Early life stress (ELS), primarily encompassing childhood neglect and abuse, is associated with many adverse psychiatric and physical health outcomes in later life. What remains unclear, however, is precisely how these links are mediated. Answering this question is challenging, partly because there are many other exposures that may accompany childhood maltreatment or neglect, but also because there are many physical, social, and other life events that occur between childhood and adulthood which could interact with the effects of early life stress to together result in adulthood pathology.

Here, I conducted a large, controlled experiment in rats that sought to isolate key behavioural, immunological, and neurobiological effects into adulthood of early life stress itself. To do this, I used the repeated maternal separation (RMS) model of chronic early life stress, and I focused particularly on those effects of possible relevance to anxiety, depression, and inflammation-related physical disease.

In Chapter 3, I describe the long-term effects of RMS on commonly used measures of anxiety- and depression-like behaviour, as well as on comparatively sophisticated tasks capable of providing detailed insights into reward and punishment sensitivity, as well as attentional control. The probabilistic reversal learning task revealed long-lasting effects of RMS on the degree to which negative outcomes shaped animals’ future decisions, as well as evidence suggesting that RMS animals were comparatively inefficient at directing their attention, even where they were equally accurate. Further, RMS animals exhibited a long-lasting sensitization to later-life stress on several behavioural metrics. These effects all persisted into late adulthood despite RMS having no effects on conventional measures of anxiety- or depression-like behaviour, even in early adulthood.

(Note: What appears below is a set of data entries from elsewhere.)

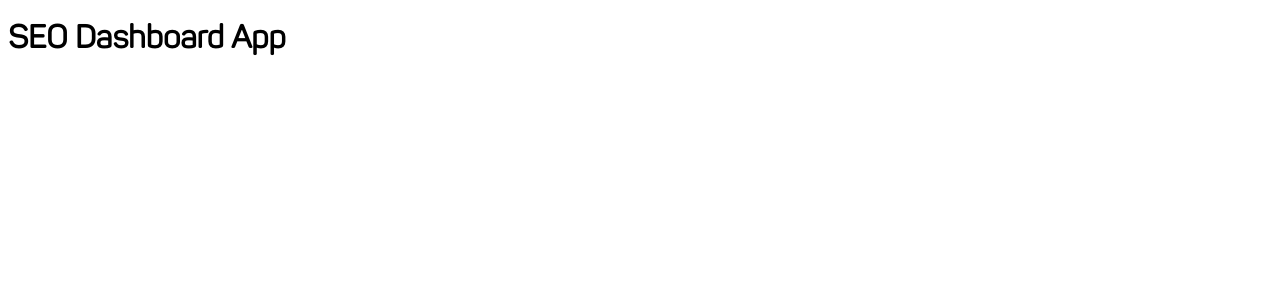
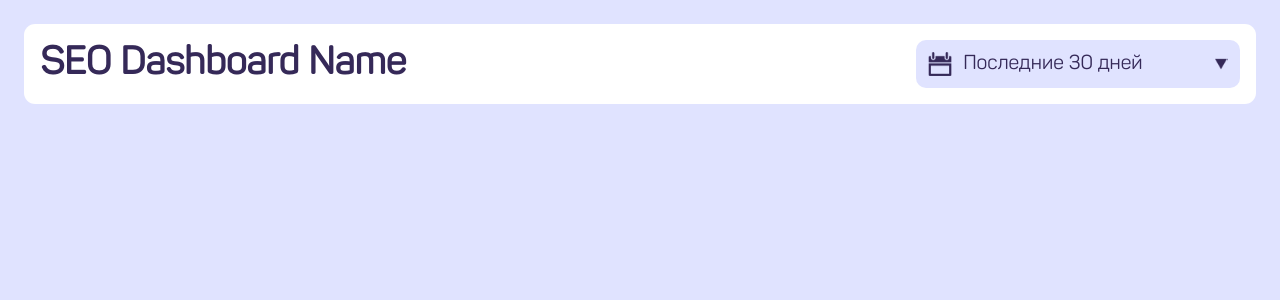
Before and after one commit to kvIT-389/seo-dashboard, a Django app: page / in a window 1280 px wide. Shown: the top 300 px of the page. Run offline with Django 4.2, Linux system fonts and the light colour scheme.

Commit message:
Add main page header section

```diff
--- /dev/null
+++ b/dashboard/static/styles/header.css
@@ -0,0 +1,46 @@
+header {
+  display: flex;
+  align-items: center;
+  flex-wrap: wrap;
+  margin: 1.5rem;
+  padding: 1rem;
+  border-radius: 0.7rem;
+  background-color: white;
+}
+h1 {
+  display: inline;
+  margin: 0;
+  margin-right: auto;
+  font-size: 2.4rem;
+  vertical-align: middle;
+}
+#date-selector {
+  display: flex;
+  align-items: center;
+  flex-basis: 300px;
+  padding: 0.75rem;
+  border-radius: 10px;
+  background-color: var(--lilac);
+}
+#calendar-icon {
+  display: inline-block;
+  width: 1.5rem;
+  height: 1.5rem;
+  margin-right: 0.7rem;
+  background-image: url("../images/calendar.png");
+  background-size: contain;
+}
+#selected-period-label {
+  display: inline;
+  margin: 0;
+  font-size: 1.25rem;
+}
+#dropdown-icon {
+  display: inline-block;
+  width: 0.8rem;
+  height: 0.8rem;
+  border-color: var(--purple);
+  margin-left: auto;
+  background-image: url("../images/dropdown-arrow.png");
+  background-size: contain;
+}
--- a/dashboard/static/styles/main.css
+++ b/dashboard/static/styles/main.css
@@ -1,3 +1,19 @@
+html {
+  --purple: #352958;
+  --gray: #3d3d3d;
+  --lilac: #e0e3ff;
+  --pink: #f23b67;
+}
 * {
+  font-size: 16px;
+  font-weight: 400;
   font-family: "Panton";
+  color: var(--purple);
 }
+body {
+  margin: 0;
+  background-color: var(--lilac);
+}
+h1, h2 {
+  font-weight: 600;
+}
--- a/dashboard/templates/index.html
+++ b/dashboard/templates/index.html
@@ -6,11 +6,19 @@
     {% load static %}
     <link rel="stylesheet" href="{% static "styles/main.css" %}">
     <link rel="stylesheet" href="{% static "styles/fonts.css" %}">
+    <link rel="stylesheet" href="{% static "styles/header.css" %}">
     <title>SEO Dashboard</title>
   </head>
   <body>
     <main>
-      <h1>SEO Dashboard App</h1>
+      <header>
+        <h1>SEO Dashboard Name</h1>
+        <div id="date-selector">
+          <span id="calendar-icon"></span>
+          <span id="selected-period-label">Последние 30 дней</span>
+          <span id="dropdown-icon"></span>
+        </div>
+      </header>
     </main>
   </body>
 </html>
```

In Chapter 4, I present findings from my experiment and from a systematic review examining the short-term and long-term effects of RMS on cytokine levels in blood and non-blood tissue, as well as on microglial activation and density. I show that RMS causes short-term increases in pro-inflammatory signalling, but only causes long-term increases in pro-inflammatory signalling if animals are subjected to a later-life stress. Thus, I demonstrate that RMS causes a long-lasting sensitisation of the neuroimmune pathway that links stressor perception ultimately to pro-inflammatory cytokine release. However, these effects were largely limited to non-blood tissue such as brain tissue: in plasma, serum, or whole blood, studies generally found no effect of RMS on cytokine levels in the short- or long-term, even following later-life stress.

In Chapter 5, I present analyses of regional brain volumes determined from 9.4 Tesla structural magnetic resonance imaging scans at three timepoints following RMS. I show that RMS had no effect on the volume of any of six regions examined at post-natal day (PND) 20 or 62, but resulted in a larger amygdala during the scan at PND 285, which occurred after 9-13 days of adult stress. Given that the PND 62 and PND 285 scans both occurred in adulthood, this suggests that RMS may have interacted with later-life stress to increase amygdala volume.

In the General Discussion, I describe how these findings are concordant and together provide valuable insight into how early life stress can alter physiology and behaviour in such a way that may directly increase risk for mental and physical pathology.





Dalley, Jeffrey


Repeated maternal separation


Doctor of Philosophy (PhD)

Awarding Institution

University of Cambridge
Gates Cambridge Trust